Every other year the Wandering Albatrosses  come ashore in colonies in order to breed and care for their young. Pairs mate for life, which can be an exceptionally long time with a lifespan of over fifty years. The Albatrosses return to the same beaches they were born at, mate in November, and then lay a single egg which hatches around March. The young chicks take an additional eight to nine months to fledge, and will themselves return to breed when they are seven or eight years old.

Wandering Albatrosses are a vulnerable species, with an estimated 27,600 mature birds.


Popular posts from this blog

Bornean Orangutan

The Bornean Orangutan is one of two extant Orangutan species in the world. It is the third largest primate (after Gorillas) and is the largest primarily tree-dwelling animal in the world. Males are substantially larger than females, and average at around 165lbs. Bornean Orangutans are largely solitary. A handful might live within a small range but they will seldom interact with one another. Males and females only meet up to breed, which happens only once every several years. A young Orangutan will stay with it's mother for about five years, and the females tend to go about eight years between births. That is the longest interim period of any animal! Sadly, the Bornean Orangutans are in a lot of trouble. They need large forests in order to thrive, and deforestation and habitat degradation has left many homeless. They are also hunted for meat and for traditional medicines. Conservation areas are being established to help these guys in the wild, and it is believed that there are a

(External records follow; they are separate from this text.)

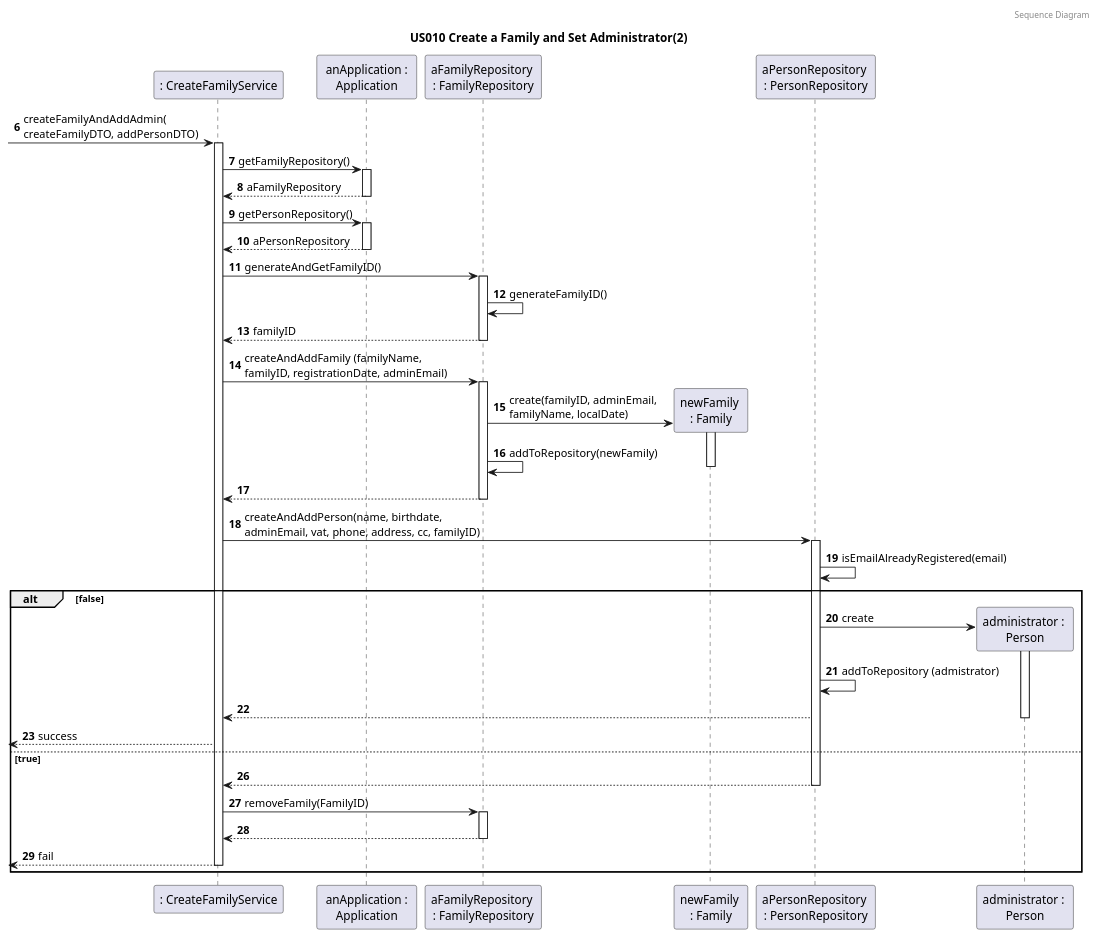
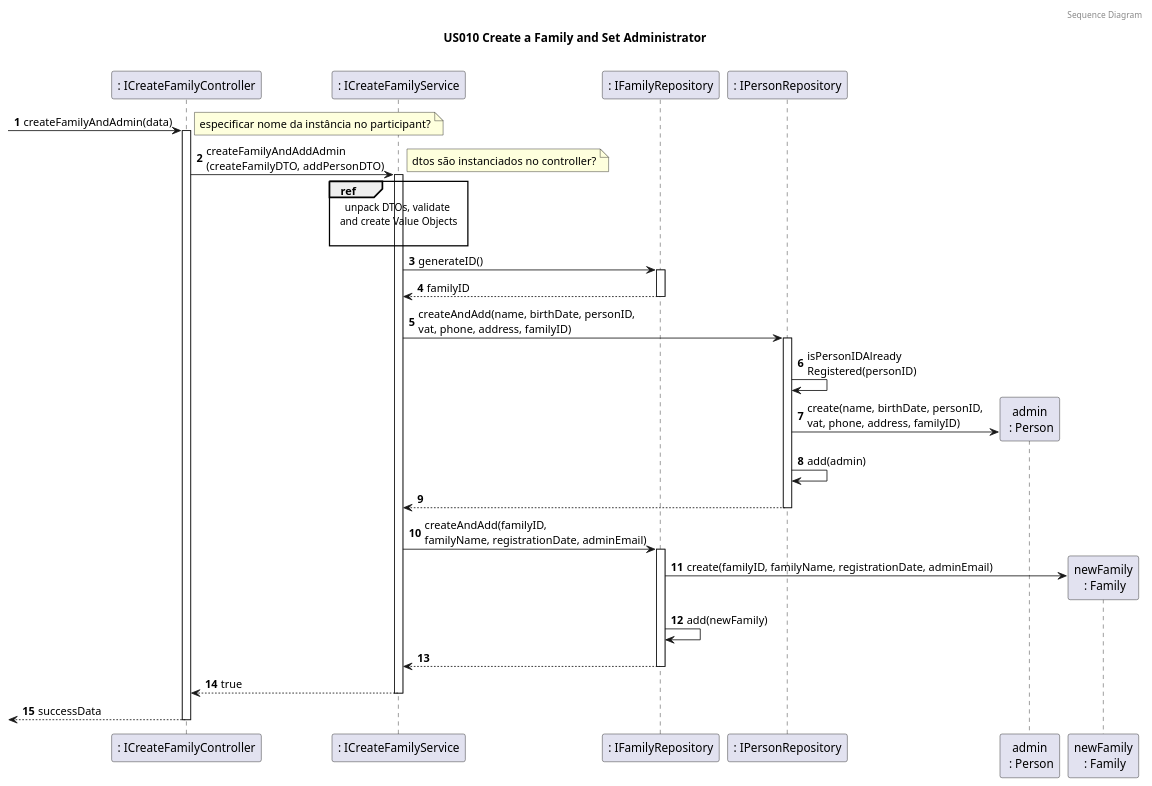
One commit to tomas-osswald/switch_2020_g3 changed the third of 5 diagrams in docs/sprint4/user_stories/US010_CreateAFamilyAndSetAdministrator.md. Above: the diagram before and after it, drawn with PlantUML. The commit also changed other lines of this file and 7 other files, not shown here.

Commit message:
Change to sequence diagram, interface method refactoring

`````diff
--- a/docs/sprint4/user_stories/US010_CreateAFamilyAndSetAdministrator.md
+++ b/docs/sprint4/user_stories/US010_CreateAFamilyAndSetAdministrator.md
@@ -174,74 +120,55 @@
 ````puml
 @startuml
 
-autonumber 6
+autonumber
 header Sequence Diagram
-title US010 Create a Family and Set Administrator(2)
+title US010 Create a Family and Set Administrator
 
-participant ": CreateFamilyService" as FamAdminService
-participant " anApplication : \nApplication" as app
-participant "aFamilyRepository \n: FamilyRepository" as frepository
-participant "newFamily \n: Family" as family
-participant "aPersonRepository \n: PersonRepository" as prepository
-participant "administrator : \nPerson" as admin
+participant ": ICreateFamilyController" as controller
+participant ": ICreateFamilyService" as FamAdminService
+participant ": IFamilyRepository" as familyRepository
+participant ": IPersonRepository" as personRepository
+participant "admin\n : Person" as admin
+participant "newFamily\n : Family" as newFamily
 
--> FamAdminService : createFamilyAndAddAdmin(\ncreateFamilyDTO, addPersonDTO)
+
+-> controller : createFamilyAndAdmin(data)
+activate controller
+
+note left: especificar nome da instância no participant?
+
+controller -> FamAdminService : createFamilyAndAddAdmin\n(createFamilyDTO, addPersonDTO)
 activate FamAdminService
 
-FamAdminService -> app : getFamilyRepository()
-activate app
-return aFamilyRepository
-FamAdminService -> app : getPersonRepository()
-activate app
-return aPersonRepository
+note right: dtos são instanciados no controller?
 
+ref over FamAdminService
+unpack DTOs, validate 
+and create Value Objects
 
-FamAdminService -> frepository: generateAndGetFamilyID()
-activate frepository
-frepository -> frepository : generateFamilyID()
+end ref
+
+FamAdminService -> familyRepository : generateID()
+activate familyRepository
 return familyID
 
-FamAdminService -> frepository: createAndAddFamily (familyName, \nfamilyID, registrationDate, adminEmail)
-activate frepository
-
-frepository -> family** : create(familyID, adminEmail, \nfamilyName, localDate)
-activate family
-
-
-frepository -> frepository : addToRepository(newFamily)
-
-deactivate family
+FamAdminService -> personRepository : createAndAdd(name, birthDate, personID, \nvat, phone, address, familyID)
+activate personRepository
+personRepository -> personRepository : isPersonIDAlready\nRegistered(personID)
+personRepository -> admin** : create(name, birthDate, personID, \nvat, phone, address, familyID)
+personRepository -> personRepository : add(admin)
 return
 
+FamAdminService -> familyRepository : createAndAdd(familyID, \nfamilyName, registrationDate, adminEmail)
+activate familyRepository
 
-FamAdminService -> prepository : createAndAddPerson(name, birthdate, \nadminEmail, vat, phone, address, cc, familyID)
-deactivate frepository
+familyRepository -> newFamily** : create(familyID, familyName, registrationDate, adminEmail)
+familyRepository -> familyRepository : add(newFamily)
+return
 
+return true
 
-activate prepository
-prepository -> prepository : isEmailAlreadyRegistered(email)
-
-alt #transparent false
-prepository -> admin** : create
-activate admin
-
-
-prepository -> prepository : addToRepository (admistrator)
-prepository --> FamAdminService
-deactivate admin
-<-- FamAdminService : success
-
-else true
-autonumber 26
-
-prepository --> FamAdminService
-deactivate prepository
-FamAdminService -> frepository : removeFamily(FamilyID)
-activate frepository
-return
-<-- FamAdminService : fail
-deactivate FamAdminService
-end
+return successData
 
 @enduml
 ````
`````
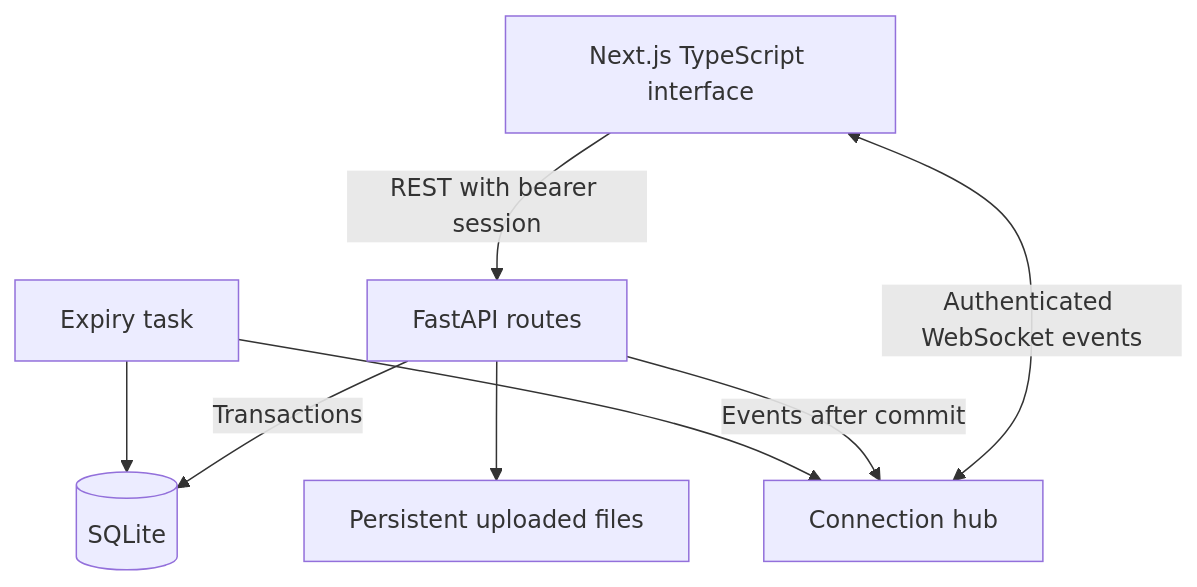
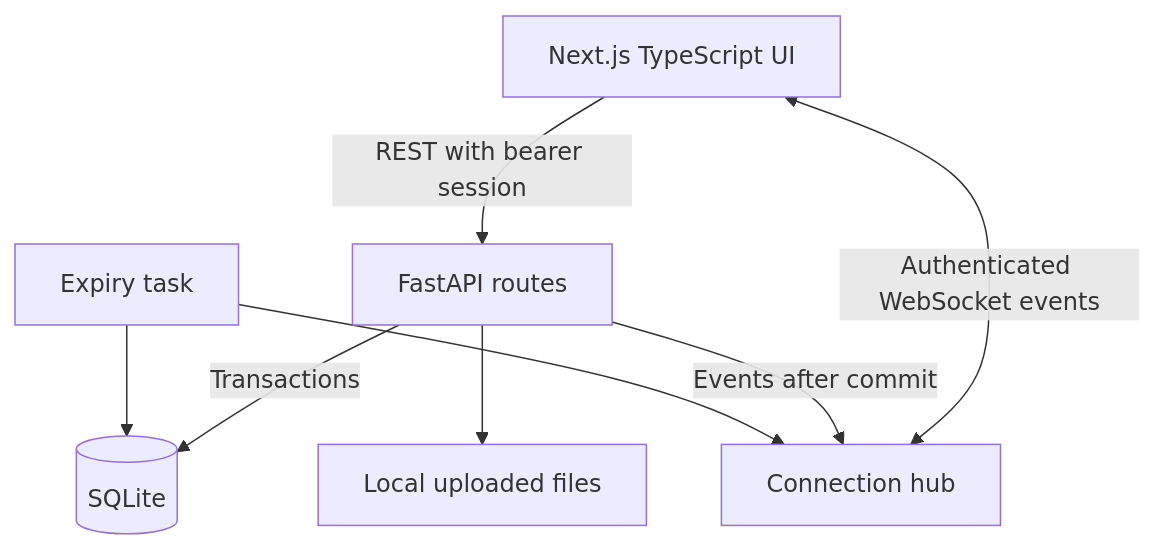
The diagram in README.md (ManikaR26/signal-clone), drawn with Mermaid before and after one commit. The commit also changed other lines of this file, not shown here.

````diff
--- a/README.md
+++ b/README.md
@@ -76,10 +184,10 @@
-```mermaid
+~~~mermaid
 flowchart TD
-    UI[Next.js TypeScript interface] -->|REST with bearer session| API[FastAPI routes]
-    UI <-->|Authenticated WebSocket events| Hub[Connection hub]
-    API -->|Transactions| DB[(SQLite)]
-    API -->|Events after commit| Hub
-    API --> Files[Persistent uploaded files]
-    Expiry[Expiry task] --> DB
-    Expiry --> Hub
-```
+    UI["Next.js TypeScript UI"] -->|REST with bearer session| API["FastAPI routes"]
+    UI <-->|Authenticated WebSocket events| HUB["Connection hub"]
+    API -->|Transactions| DB[("SQLite")]
+    API -->|Events after commit| HUB
+    API --> FILES["Local uploaded files"]
+    EXPIRY["Expiry task"] --> DB
+    EXPIRY --> HUB
+~~~
````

For anyone who was counting, yesterday was our birthday-- four years! Four years filled with animals from A to Z, more than 1,100 of them! I can't thank my readers enough, it's been wonderful! And in celebration of that milestone... I'm taking a break. Hopefully not forever, but for a little bit at least. In the mean time I plan on getting a new layout out, along with some updates to some of the older articles. I'll post updates here and on the Facebook page, I'm also brainstorming some new animal-related projects, so keep an eye out! Thanks again for four awesome years!


The Binturong ( Arctictis binturong ) also has an equally awesome alternate common name, the Bearcat! However, it really isn't much of a bear OR a cat. While it is true that it is part of the Feliforma suborder, it is not a member of family Felidae. Binturongs are a part of their own family, Viverridae, which is shared with Civets, Linsangs, and Genets. There are six subspecies of Binturong, all of which have slight differences based upon location and habitat. Binturongs range in body size from 60-100cm in length, (not including their tail which has roughly the same length) and weigh between 20 and 30lbs. Binturongs are nocturnal animals native to the rain forests of South East Asia. The species range spans through several countries including China, Malaysia, Indonesia and the Philippines. They are tree dwelling mammals, and have fully prehensile tails that basically double their body length and can be used to cling to the trees or to grasp food. Binturongs are phe